(Data extracted from a collection)

════════

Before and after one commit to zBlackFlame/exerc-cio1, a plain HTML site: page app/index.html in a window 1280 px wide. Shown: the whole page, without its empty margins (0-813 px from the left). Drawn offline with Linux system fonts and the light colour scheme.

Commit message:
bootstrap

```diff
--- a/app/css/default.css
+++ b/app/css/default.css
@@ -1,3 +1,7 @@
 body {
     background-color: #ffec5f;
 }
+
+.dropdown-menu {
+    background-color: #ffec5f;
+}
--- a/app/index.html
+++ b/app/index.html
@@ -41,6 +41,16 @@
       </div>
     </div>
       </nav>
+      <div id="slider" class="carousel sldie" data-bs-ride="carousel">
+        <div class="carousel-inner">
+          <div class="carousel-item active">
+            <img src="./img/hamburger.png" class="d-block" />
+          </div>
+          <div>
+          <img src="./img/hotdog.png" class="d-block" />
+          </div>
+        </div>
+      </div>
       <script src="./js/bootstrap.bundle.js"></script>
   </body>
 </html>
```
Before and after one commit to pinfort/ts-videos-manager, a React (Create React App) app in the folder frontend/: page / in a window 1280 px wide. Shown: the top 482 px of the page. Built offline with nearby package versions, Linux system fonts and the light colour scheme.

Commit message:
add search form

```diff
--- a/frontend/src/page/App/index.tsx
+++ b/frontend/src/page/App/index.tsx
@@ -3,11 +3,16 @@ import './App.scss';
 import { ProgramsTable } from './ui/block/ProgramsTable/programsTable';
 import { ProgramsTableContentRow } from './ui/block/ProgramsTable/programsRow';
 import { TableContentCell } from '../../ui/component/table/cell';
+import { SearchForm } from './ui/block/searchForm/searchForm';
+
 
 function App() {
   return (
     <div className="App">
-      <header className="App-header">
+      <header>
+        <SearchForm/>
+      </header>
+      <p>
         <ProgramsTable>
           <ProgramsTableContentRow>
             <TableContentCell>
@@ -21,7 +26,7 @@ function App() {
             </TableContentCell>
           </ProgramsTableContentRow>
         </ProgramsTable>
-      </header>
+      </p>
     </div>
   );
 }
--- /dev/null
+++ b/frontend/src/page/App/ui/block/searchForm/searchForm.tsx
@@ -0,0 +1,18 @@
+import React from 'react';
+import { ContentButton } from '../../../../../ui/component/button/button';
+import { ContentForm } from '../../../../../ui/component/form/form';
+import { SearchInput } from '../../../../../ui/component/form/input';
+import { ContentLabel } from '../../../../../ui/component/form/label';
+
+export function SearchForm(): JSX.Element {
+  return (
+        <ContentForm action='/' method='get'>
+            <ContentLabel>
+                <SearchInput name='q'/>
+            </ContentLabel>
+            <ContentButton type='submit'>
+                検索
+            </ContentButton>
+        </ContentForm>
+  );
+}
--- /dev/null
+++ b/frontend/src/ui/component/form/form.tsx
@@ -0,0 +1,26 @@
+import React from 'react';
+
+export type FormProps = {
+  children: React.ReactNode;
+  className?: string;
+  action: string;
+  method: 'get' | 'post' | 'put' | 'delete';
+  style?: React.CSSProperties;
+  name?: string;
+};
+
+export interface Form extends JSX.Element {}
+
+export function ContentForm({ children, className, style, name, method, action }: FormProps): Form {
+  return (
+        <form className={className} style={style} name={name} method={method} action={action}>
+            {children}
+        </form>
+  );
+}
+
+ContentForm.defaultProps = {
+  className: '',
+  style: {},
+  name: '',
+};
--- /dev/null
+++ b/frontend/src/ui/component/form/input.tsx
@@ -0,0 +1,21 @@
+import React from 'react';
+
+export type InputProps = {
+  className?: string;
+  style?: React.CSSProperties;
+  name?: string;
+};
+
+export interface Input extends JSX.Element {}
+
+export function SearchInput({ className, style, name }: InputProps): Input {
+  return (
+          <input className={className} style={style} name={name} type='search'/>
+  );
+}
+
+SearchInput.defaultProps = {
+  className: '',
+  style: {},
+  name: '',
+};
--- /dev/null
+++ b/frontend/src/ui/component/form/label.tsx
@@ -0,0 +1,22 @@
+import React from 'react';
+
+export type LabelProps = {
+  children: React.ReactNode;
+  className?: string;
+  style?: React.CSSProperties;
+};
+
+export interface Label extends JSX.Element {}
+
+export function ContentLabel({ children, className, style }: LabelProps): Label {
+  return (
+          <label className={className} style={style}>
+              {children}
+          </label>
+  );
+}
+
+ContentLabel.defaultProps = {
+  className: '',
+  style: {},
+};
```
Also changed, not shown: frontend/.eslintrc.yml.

════════

**Problem to solve**
Each record above has to be retyped exactly, with nothing left out.

**Result**
Before and after one commit to zBlackFlame/exerc-cio1, a plain HTML site: page app/index.html in a window 1280 px wide. Shown: the whole page, without its empty margins (0-813 px from the left). Drawn offline with Linux system fonts and the light colour scheme.

Commit message:
bootstrap

```diff
--- a/app/css/default.css
+++ b/app/css/default.css
@@ -1,3 +1,7 @@
 body {
     background-color: #ffec5f;
 }
+
+.dropdown-menu {
+    background-color: #ffec5f;
+}
--- a/app/index.html
+++ b/app/index.html
@@ -41,6 +41,16 @@
       </div>
     </div>
       </nav>
+      <div id="slider" class="carousel sldie" data-bs-ride="carousel">
+        <div class="carousel-inner">
+          <div class="carousel-item active">
+            <img src="./img/hamburger.png" class="d-block" />
+          </div>
+          <div>
+          <img src="./img/hotdog.png" class="d-block" />
+          </div>
+        </div>
+      </div>
       <script src="./js/bootstrap.bundle.js"></script>
   </body>
 </html>
```
Before and after one commit to pinfort/ts-videos-manager, a React (Create React App) app in the folder frontend/: page / in a window 1280 px wide. Shown: the top 482 px of the page. Built offline with nearby package versions, Linux system fonts and the light colour scheme.

Commit message:
add search form

```diff
--- a/frontend/src/page/App/index.tsx
+++ b/frontend/src/page/App/index.tsx
@@ -3,11 +3,16 @@ import './App.scss';
 import { ProgramsTable } from './ui/block/ProgramsTable/programsTable';
 import { ProgramsTableContentRow } from './ui/block/ProgramsTable/programsRow';
 import { TableContentCell } from '../../ui/component/table/cell';
+import { SearchForm } from './ui/block/searchForm/searchForm';
+
 
 function App() {
   return (
     <div className="App">
-      <header className="App-header">
+      <header>
+        <SearchForm/>
+      </header>
+      <p>
         <ProgramsTable>
           <ProgramsTableContentRow>
             <TableContentCell>
@@ -21,7 +26,7 @@ function App() {
             </TableContentCell>
           </ProgramsTableContentRow>
         </ProgramsTable>
-      </header>
+      </p>
     </div>
   );
 }
--- /dev/null
+++ b/frontend/src/page/App/ui/block/searchForm/searchForm.tsx
@@ -0,0 +1,18 @@
+import React from 'react';
+import { ContentButton } from '../../../../../ui/component/button/button';
+import { ContentForm } from '../../../../../ui/component/form/form';
+import { SearchInput } from '../../../../../ui/component/form/input';
+import { ContentLabel } from '../../../../../ui/component/form/label';
+
+export function SearchForm(): JSX.Element {
+  return (
+        <ContentForm action='/' method='get'>
+            <ContentLabel>
+                <SearchInput name='q'/>
+            </ContentLabel>
+            <ContentButton type='submit'>
+                検索
+            </ContentButton>
+        </ContentForm>
+  );
+}
--- /dev/null
+++ b/frontend/src/ui/component/form/form.tsx
@@ -0,0 +1,26 @@
+import React from 'react';
+
+export type FormProps = {
+  children: React.ReactNode;
+  className?: string;
+  action: string;
+  method: 'get' | 'post' | 'put' | 'delete';
+  style?: React.CSSProperties;
+  name?: string;
+};
+
+export interface Form extends JSX.Element {}
+
+export function ContentForm({ children, className, style, name, method, action }: FormProps): Form {
+  return (
+        <form className={className} style={style} name={name} method={method} action={action}>
+            {children}
+        </form>
+  );
+}
+
+ContentForm.defaultProps = {
+  className: '',
+  style: {},
+  name: '',
+};
--- /dev/null
+++ b/frontend/src/ui/component/form/input.tsx
@@ -0,0 +1,21 @@
+import React from 'react';
+
+export type InputProps = {
+  className?: string;
+  style?: React.CSSProperties;
+  name?: string;
+};
+
+export interface Input extends JSX.Element {}
+
+export function SearchInput({ className, style, name }: InputProps): Input {
+  return (
+          <input className={className} style={style} name={name} type='search'/>
+  );
+}
+
+SearchInput.defaultProps = {
+  className: '',
+  style: {},
+  name: '',
+};
--- /dev/null
+++ b/frontend/src/ui/component/form/label.tsx
@@ -0,0 +1,22 @@
+import React from 'react';
+
+export type LabelProps = {
+  children: React.ReactNode;
+  className?: string;
+  style?: React.CSSProperties;
+};
+
+export interface Label extends JSX.Element {}
+
+export function ContentLabel({ children, className, style }: LabelProps): Label {
+  return (
+          <label className={className} style={style}>
+              {children}
+          </label>
+  );
+}
+
+ContentLabel.defaultProps = {
+  className: '',
+  style: {},
+};
```
Also changed, not shown: frontend/.eslintrc.yml.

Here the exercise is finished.